"The Time-News", 20 February 2006, has an article by James Brooks entitled "Tennessee's first state flag on exhibit at ETSU museum". ETSU is the East Tennessee State University, located in Johnson City. The article reports:
"[...]The flag was first flown over the old National Guard Armory on West
Market Street.[...] The exhibit is on loan from the Tennessee State Museum. It
also includes two designs that didn't make the cut, including one with the
number 16 for the 16th state admitted to the Union, and another with the state
seal instead of the three stars.[...]"
The article gives a short biography of the flag designer, LeRoy Reeves:
"Born in Johnson City in 1876, Reeves attended Johnson City High School and
studied French, German, Latin, logic and mathematics at Johnson City College and
Normal Institute. He taught in public schools from 1896-98, was admitted to the
bar in 1899, and practiced with his father until 1905. In 1903 he organized
Company F, Third Infantry, Tennessee National Guard and was commissioned as its
first captain. He was later appointed major judge advocate of the Tennessee
National Guard and served in the Mexican border campaign in 1916. In 1918 he
entered Officers Training School at Camp McClellan, Ala., and was commissioned a
major in the Army in 1919. He served in the judge advocate general's department
in Washington, retiring in 1940 as a colonel. He died in 1960 and is buried in
Oak Hill Cemetery in Johnson City."
Ivan Sache, 22 February 2006
The 'two designs that didn't make the cut' are, in fact, two earlier
Tennessee flags, the one with the number 16 is the flag adopted in 1897. The
other 'with the state seal instead of the three stars', is a blue flag is a blue
militia colour (a reproduction, as is the 1897 flag) from the 1880s. In addition
to these two earlier flags, the display includes the 1861 proposal that was
never formally adopted. All three of these reproduction flags in the exhibit are
from my collection, on loan to the Tennessee State Museum.
Devereaux Cannon, 25 February 2006
by Joe McMillan, 27 February 2000
In use since 1939. Red with the state military crest on the center (blazoned by the U.S. Army as "on a wreath of the colors, upon a mount vert a hickory tree proper charged with three mullets one and two argent") and a white star in each corner. [smi75a] Smith says this flag was unofficial as of 1975; I have no information to say whether it has been made
official since then.
Joe McMillan, 27 February 2000
by Rick Wyatt, 10 October 1998
by Joe McMillan, 21 April 2000

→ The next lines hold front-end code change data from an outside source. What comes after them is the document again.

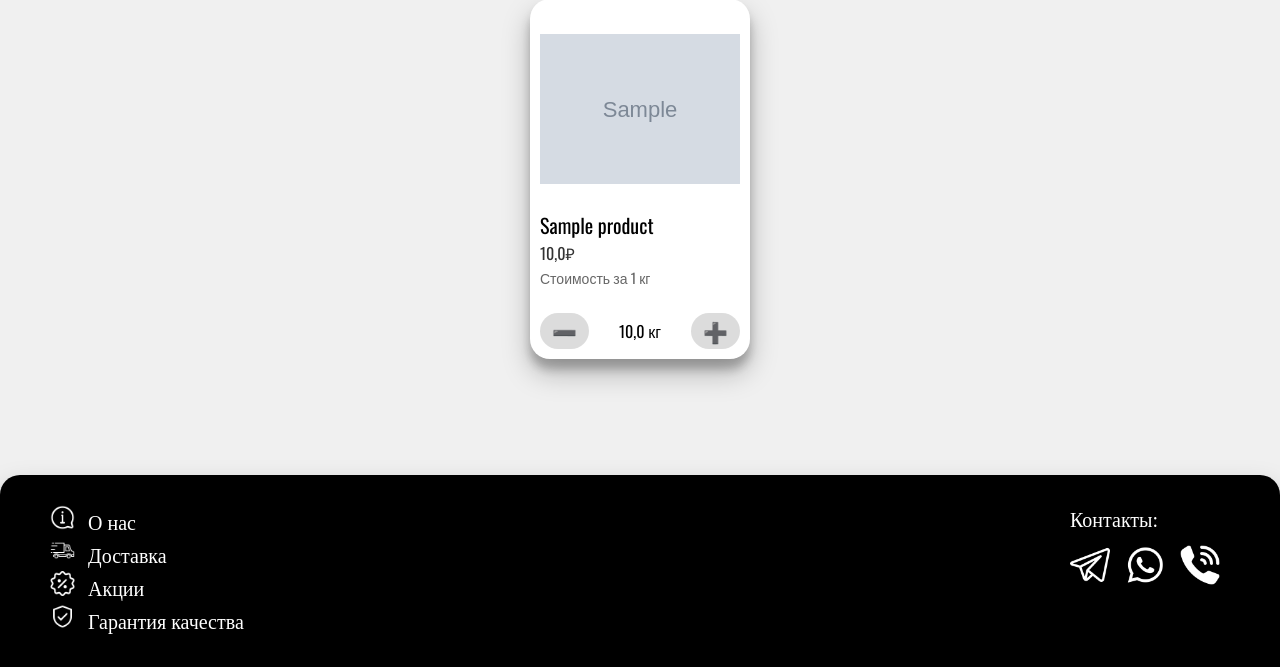
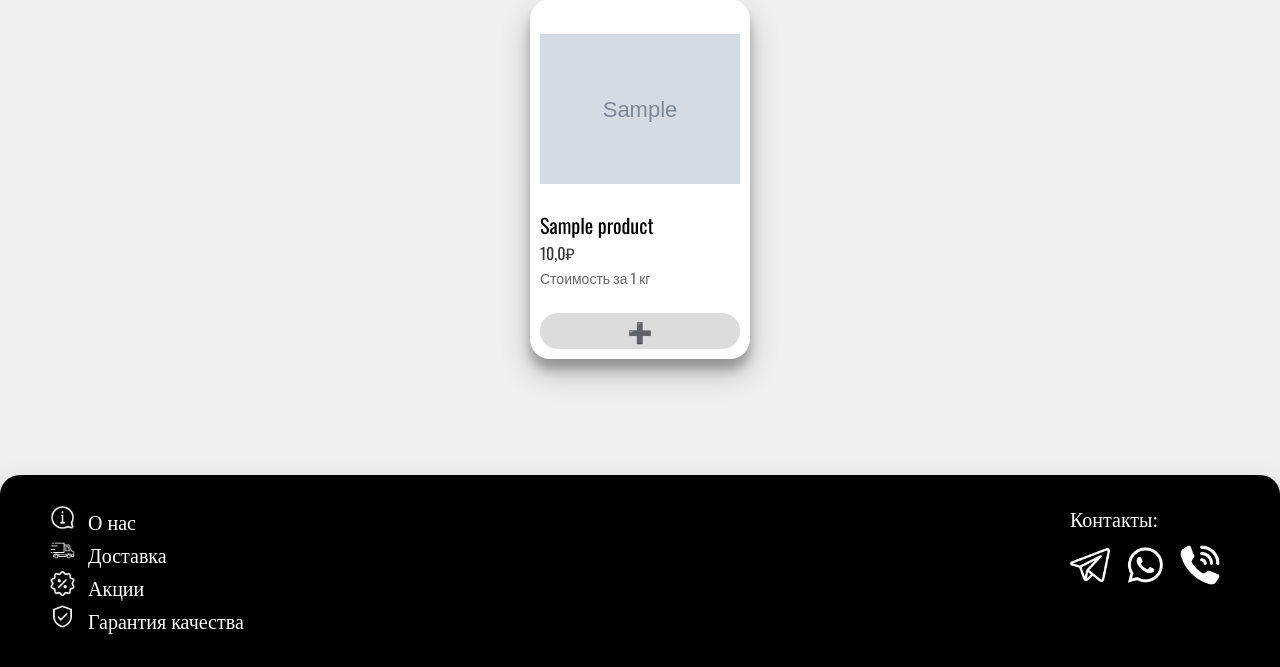
Before and after one commit to rvburov/OnlineStore, a Django app: page / in a window 1280 px wide. Shown: the part 133-800 px from the top of the page. Run offline with Django 5.2, Linux system fonts and the light colour scheme; a user stored in the database is signed in; tables that the repository leaves empty hold one stand-in row (values such as "Sample post"); grey boxes marked "Sample" are stand-in pictures.

Commit message:
Ajax add to catalog

```diff
--- a/backend/cart/context_processors.py
+++ b/backend/cart/context_processors.py
@@ -1,5 +1,4 @@
 from .models import Cart
-from catalog.models import Product
 
 def cart_total_items(request):
     if request.user.is_authenticated:
--- a/backend/catalog/templates/base.html
+++ b/backend/catalog/templates/base.html
@@ -10,7 +10,7 @@
     <link rel="stylesheet" href="{% static 'css/desktop_version/base.css' %}">
     {% block css %}{% endblock %}
 </head>
-<body>
+<body data-user-authenticated="{{ request.user.is_authenticated }}">
     <nav>
         {% include "includes/nav.html" %} <!-- Навигация -->
     </nav>
@@ -23,4 +23,5 @@
         {% include "includes/footer.html" %} <!-- Основной контент -->
     </footer>
 </body>
+<script src="{% static 'js/AJAX.js' %}"></script>
 </html>
--- a/backend/catalog/templates/catalog/product_list.html
+++ b/backend/catalog/templates/catalog/product_list.html
@@ -1,67 +1,61 @@
 {% extends "base.html" %}
 {% load static %}
-{% block title %} Главная страница {% endblock %}
+{% block title %} Каталог {% endblock %}
 {% block css %}
     <link rel="stylesheet" href="{% static 'css/desktop_version/catalog.css' %}">
 {% endblock %}
 {% block content %}
     <section class="catalog">
         {% for product in products %}
-            <figure class="product">
+            <!-- Серверный рендеринг: Убедитесь,
+             что сервер добавляет актуальный вес каждого продукта в качестве data-weight.
+             Это сделает фронтенд код более устойчивым. -->
+            <figure class="product" data-product-id="{{ product.id }}">
                 <img class="product-img" src="{{ product.image.url }}" alt="{{ product.name }}">
                 <figcaption>
                     <p class="product-name"><b>{{ product.name }}</b></p>
-                    <p class="product-price">{{ product.fix_price }}<span>&#8381;</span></p>
+                    <p class="product-price">{{ product.fix_price }}<span>₽</span></p>
                     <p class="product-weight">Стоимость за 1 кг</p>
                     {% if request.user.is_authenticated %}
-                        {% if product.id in products_in_cart %}
                         <div class="product-button-container">
                             <form action="{% url 'cart:cart_remove' product.id %}" method="POST">
                                 {% csrf_token %}
                                 <input class="product-button-delete" type="submit" name="action" value="➖">
                             </form>
+                            <p class="product-quantity">
                                 {% for cart_product in cart_products %}
                                     {% if cart_product.products_id == product.id %}
-                                    <p class="product-quantity">{{ cart_product.weight }} кг</p>
+                                        {{ cart_product.weight }} кг
                                     {% endif %}
                                 {% endfor %}
+                            </p>
                             <form action="{% url 'cart:cart_add' product.id %}" method="POST">
                                 {% csrf_token %}
-                                <input class="product-button-add" type="submit" name="action" value="➕">
+                                <input class="product-button-add" id="productButton" type="submit" name="action" value="➕">
                             </form>
                         </div>
                     {% else %}
-                            <form action="{% url 'cart:cart_add' product.id %}" method="POST">
-                                {% csrf_token %}
-                                <input class="product-button" type="submit" name="action" value="➕">
-                            </form>
-                        {% endif %}
-                    {% else %}
-                        {% if product.id|stringformat:"s" in products_in_cart %}
                         <div class="product-button-container">
                             <form action="{% url 'cart:cart_remove' product.id %}" method="POST">
                                 {% csrf_token %}
                                 <input class="product-button-delete" type="submit" name="action" value="➖">
                             </form>
+                            <p class="product-quantity">
                                 {% for cart_product in cart_products %}
                                     {% if cart_product.products_id == product.id %}
-                                    <p class="product-quantity">{{ cart_product.weight }} кг</p>
+                                        {{ cart_product.weight }} кг
                                     {% endif %}
                                 {% endfor %}
+                            </p>
                             <form action="{% url 'cart:cart_add' product.id %}" method="POST">
                                 {% csrf_token %}
-                                <input class="product-button-add" type="submit" name="action" value="➕">
+                                <input class="product-button-add" id="productButton" type="submit" name="action" value="➕">
                             </form>
                         </div>
-                        {% else %}
-                            <form action="{% url 'cart:cart_add' product.id %}" method="POST">
-                                {% csrf_token %}
-                                <input class="product-button" type="submit" name="action" value="➕">
-                            </form>
-                        {% endif %}
                     {% endif %}
                 </figcaption>
             </figure>
         {% endfor %}
     </section>
+    <script src="{% static 'js/AJAX.js' %}"></script>
 {% endblock %}
--- a/backend/static/css/desktop_version/catalog.css
+++ b/backend/static/css/desktop_version/catalog.css
@@ -47,55 +47,50 @@
     padding-bottom: 5px;
 }
 
-.product-button {
-    font-size: 20px;
-    padding: 3px 12px;
-    border-radius: 20px;
-    width: calc(100% - 20px); /* чтобы учитывать отступы */
-    cursor: pointer;
-    border: none;
-    background-color: rgb(220, 220, 220);
-    color: black;
-    margin: 5px;
+.product-quantity{
+    display: none;
+    font-size: 16px;
     position: absolute;
-    bottom: 5px;
-    left: 0;
-    right: 0;
-    margin-left: auto;
-    margin-right: auto;
+    bottom: 20px;
+    left: 50%;
+    transform: translateX(-50%);
 }
 
-.product-button:hover {
-    background-color: black;
-    color: white;
-}
-
-.product-button-container {
-    display: flex;
-    justify-content: space-between;
-    align-items: center;
-    padding: 5px;
-    position: absolute;
-    bottom: 0;
-    left: 0;
-    right: 0;
-}
-
-.product-button-delete, .product-button-add {
+.product-button-delete {
+    display: none;
     font-size: 20px;
     padding: 3px 12px;
     border-radius: 20px;
     border: none;
     cursor: pointer;
     background-color: rgb(220, 220, 220);
-    margin: 5px;
+    position: absolute;
+    bottom: 10px;
+    left: 10px;
+}
+.product-button-add {
+    font-size: 20px;
+    padding: 3px 12px;
+    border-radius: 20px;
+    border: none;
+    cursor: pointer;
+    background-color: rgb(220, 220, 220);
+    position: absolute;
+    bottom: 10px;
+    right: 10px;
+    left: 10px;
 }
 
+/* Состояние после нажатия */
+.product-button-add.fixed {
+    left: auto; /* Убираем левое смещение */
+}
 
 .product-button-add:hover {
     background-color: black;
     color: white;
 }
+
 
 .product-button-delete:hover {
     background-color: black;
--- a/backend/static/js/AJAX.js
+++ b/backend/static/js/AJAX.js
@@ -1,44 +1,132 @@
-document.querySelectorAll('.cart-product-add, .cart-product-delete').forEach(button => {
-    button.addEventListener('click', function(event) {
-        event.preventDefault();
-        const form = this.closest('form');
-        const url = form.action;
-        const csrfToken = form.querySelector('[name=csrfmiddlewaretoken]').value;
+document.addEventListener('DOMContentLoaded', function () {
+    console.log('DOMContentLoaded: Инициализация...');
 
+    // Проверяем, зарегистрирован ли пользователь
+    const isAuthenticated = document.body.dataset.userAuthenticated === 'True';
+
+    // Если пользователь зарегистрирован, очищаем данные localStorage
+    if (isAuthenticated) {
+        console.log('Пользователь зарегистрирован. Удаляем данные localStorage...');
+        Object.keys(localStorage).forEach(key => {
+            if (key.startsWith('product_')) {
+                localStorage.removeItem(key);
+                console.log(`Удалён localStorage ключ: ${key}`);
+            }
+        });
+    }
+
+    // Обрабатываем каждый контейнер с продуктом
+    document.querySelectorAll('.product').forEach(productContainer => {
+        const productId = productContainer.dataset.productId;
+
+        // Для незарегистрированного пользователя получаем вес из localStorage
+        const weight = isAuthenticated
+            ? 0
+            : parseFloat(localStorage.getItem(`product_${productId}_weight`)) || 0;
+
+        console.log(`Загружено состояние продукта ${productId}: вес = ${weight}`);
+
+        const productButton = productContainer.querySelector('.product-button-add');
+        const productDelete = productContainer.querySelector('.product-button-delete');
+        const productQuantity = productContainer.querySelector('.product-quantity');
+
+        if (weight > 0) {
+            console.log(`Продукт ${productId}: показываем элементы`);
+            productButton.classList.add('fixed');
+            productDelete.style.display = 'block';
+            productQuantity.style.display = 'block';
+        } else {
+            console.log(`Продукт ${productId}: скрываем элементы`);
+            productButton.classList.remove('fixed');
+            productDelete.style.display = 'none';
+            productQuantity.style.display = 'none';
+        }
+    });
+});
+
+// Обработчик кликов по кнопкам управления
+document.addEventListener('click', function (event) {
+    // Ищем кнопку, по которой был совершен клик
+    const button = event.target.closest(
+        '.cart-product-add, .cart-product-delete, .product-button-add, .product-button-delete'
+    );
+    if (!button) return; // Выходим, если кнопка не найдена
+    if (button.disabled) return; // Выходим, если кнопка уже заблокирована
+
+    console.log(`Клик по кнопке: ${button.className}`);
+    button.disabled = true; // Блокируем кнопку, чтобы избежать повторного клика
+    setTimeout(() => (button.disabled = false), 100); // Снимаем блокировку через 100 мс
+
+    event.preventDefault(); // Отменяем стандартное действие (например, отправку формы)
+
+    // Получаем форму и её данные
+    const form = button.closest('form');
+    const url = form.getAttribute('action'); // URL для отправки запроса
+    const csrfToken = form.querySelector('[name=csrfmiddlewaretoken]').value; // Токен CSRF для защиты
+
+    console.log(`Отправка запроса: URL = ${url}`);
     fetch(url, {
-            method: 'POST',
+        method: 'POST', // HTTP-метод запроса
         headers: {
-                'Content-Type': 'application/json',
-                'X-CSRFToken': csrfToken
+            'Content-Type': 'application/json', // Указываем, что отправляем JSON
+            'X-CSRFToken': csrfToken, // Передаём токен CSRF
         },
-            body: JSON.stringify({})
+        body: JSON.stringify({}), // Отправляем пустое тело запроса
     })
-        .then(response => response.json())
+        .then(response => response.json()) // Обрабатываем ответ сервера как JSON
         .then(data => {
-            const productElement = form.closest('.cart-product');
-            const totalPrice = document.querySelector('.sum-cart-products button');
-            const totalItems = document.querySelector('.total-items-cart');
-            const cartSection = document.querySelector('.list-cart-products');
+            console.log('Ответ сервера:', data);
+
+            // Обработка добавления или удаления продукта в корзине
+            if (button.classList.contains('cart-product-add') || button.classList.contains('cart-product-delete')) {
+                console.log('Обновляем данные корзины...');
+                const cartContainer = form.closest('.cart-product');
+                const totalItems = document.querySelector('.total-items-cart'); // Общее количество товаров
+                const totalPrice = document.querySelector('.sum-cart-products button'); // Общая цена товаров
 
                 if (data.removed) {
-                // Если продукт удалён из корзины, удаляем HTML-элемент
-                productElement.remove();
-            } else {
-                // Обновляем вес и цену
-                const productWeight = productElement.querySelector('.cart-product-weight');
-                const productPrice = productElement.querySelector('.cart-product-price');
-                productWeight.textContent = `${data.weight} кг`;
-                productPrice.textContent = `${data.price} ₽`;
+                    console.log('Продукт удалён из корзины');
+                    cartContainer.remove(); // Удаляем контейнер продукта из DOM
+
+                    // Попытка получить идентификатор продукта для очистки localStorage
+                    let productId = form.dataset.productId;
+                    if (!productId) {
+                        productId = cartContainer.dataset.productId; // Ищем в контейнере
+                    }
+                    if (!productId) {
+                        // Извлекаем productId из URL, если он не задан
+                        const urlMatch = form.action.match(/\/cart\/cart_remove\/(\d+)\//);
+                        if (urlMatch) {
+                            productId = urlMatch[1];
+                        }
                     }
 
-            // Обновляем общую стоимость
-            totalPrice.textContent = `Перейти к заказу ${data.total_price} ₽`;
+                    // Удаляем данные о весе продукта из localStorage
+                    if (productId) {
+                        localStorage.removeItem(`product_${productId}_weight`);
+                        console.log(`LocalStorage очищен для продукта ${productId}`);
+                    } else {
+                        console.error('Ошибка: productId не найден для удаления из localStorage');
+                    }
+                } else {
+                    console.log('Обновление информации о продукте в корзине');
+                    // Обновляем данные веса и цены
+                    const productWeight = cartContainer.querySelector('.cart-product-weight');
+                    const productPrice = cartContainer.querySelector('.cart-product-price');
 
-            // Обновляем количество товаров
-            totalItems.textContent = data.total_items;
+                    if (productWeight) productWeight.textContent = `${data.weight} кг`;
+                    if (productPrice) productPrice.textContent = `${data.price} ₽`;
+                }
 
-            // Если корзина пуста, показываем сообщение
+                // Обновляем общие данные корзины
+                if (totalItems) totalItems.textContent = data.total_items;
+                if (totalPrice) totalPrice.textContent = `Перейти к заказу ${data.total_price} ₽`;
+
+                // Если корзина пуста, отображаем сообщение
                 if (data.is_cart_empty) {
+                    console.log('Корзина пуста');
+                    const cartSection = document.querySelector('.list-cart-products');
+                    if (cartSection) {
                         cartSection.innerHTML = `
                             <div class="cart-logo">
                                 <p>Ваша корзина пуста!</p>
@@ -46,7 +134,37 @@ document.querySelectorAll('.cart-product-add, .cart-product-delete').forEach(but
                             </div>
                         `;
                     }
+                }
+            }
+
+            // Обновление данных каталога (для продуктов вне корзины)
+            if (button.classList.contains('product-button-add') || button.classList.contains('product-button-delete')) {
+                console.log('Обновляем данные каталога...');
+                const productContainer = form.closest('.product');
+                const productId = productContainer.dataset.productId;
+                const productButton = productContainer.querySelector('.product-button-add');
+                const productDelete = productContainer.querySelector('.product-button-delete');
+                const productQuantity = productContainer.querySelector('.product-quantity');
+
+                if (data.weight > 0) {
+                    console.log(`Продукт ${productId}: вес обновлён, новый вес = ${data.weight}`);
+                    productButton.classList.add('fixed');
+                    productDelete.style.display = 'block';
+                    productQuantity.style.display = 'block';
+                    productQuantity.textContent = `${data.weight} кг`;
+                    localStorage.setItem(`product_${productId}_weight`, data.weight); // Сохраняем данные в localStorage
+                } else {
+                    console.log(`Продукт ${productId}: вес обнулён`);
+                    productButton.classList.remove('fixed');
+                    productDelete.style.display = 'none';
+                    productQuantity.style.display = 'none';
+                    localStorage.removeItem(`product_${productId}_weight`); // Удаляем данные из localStorage
+                }
+
+                // Обновляем общее количество товаров в каталоге
+                const totalItems = document.querySelector('.total-items-cart');
+                if (totalItems) totalItems.textContent = data.total_items || 0;
+            }
         })
-        .catch(error => console.error('Ошибка при обновлении корзины:', error));
+        .catch(error => console.error('Ошибка при обновлении корзины:', error)); // Обработка ошибок
 });
-});
```
Also changed, not shown: backend/cart/templates/cart/cart.html (+7 -6 lines), backend/cart/views.py (+4 -3 lines), README.md. Lines whose indentation alone changed are shown as unchanged.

The state military crest, which is the crest used in the coats of arms of units of the National Guard, as granted by the precursor organizations of what is now the Army Institute of Heraldry. The official Institute of Heraldry blazon is
"Upon a mount vert a hickory tree proper charged with three mullets one and two argent. [An allusion to President Andrew Jackson of Tennessee, whose nickname was "Old Hickory."]"
Joe McMillan, 21 April 2000
by Ray Sholar, 16 November 1999
Located in Nashville, Tennessee. All-volunteer disaster relief group serving Tennessee and the Southeast United States. Provides trained personnel to assist any relief agency or can function independently. USSC is a member of Tennessee VOAD and is a non-profit, non-governmental, non-military organization.
Ray Sholar, 16 November 1999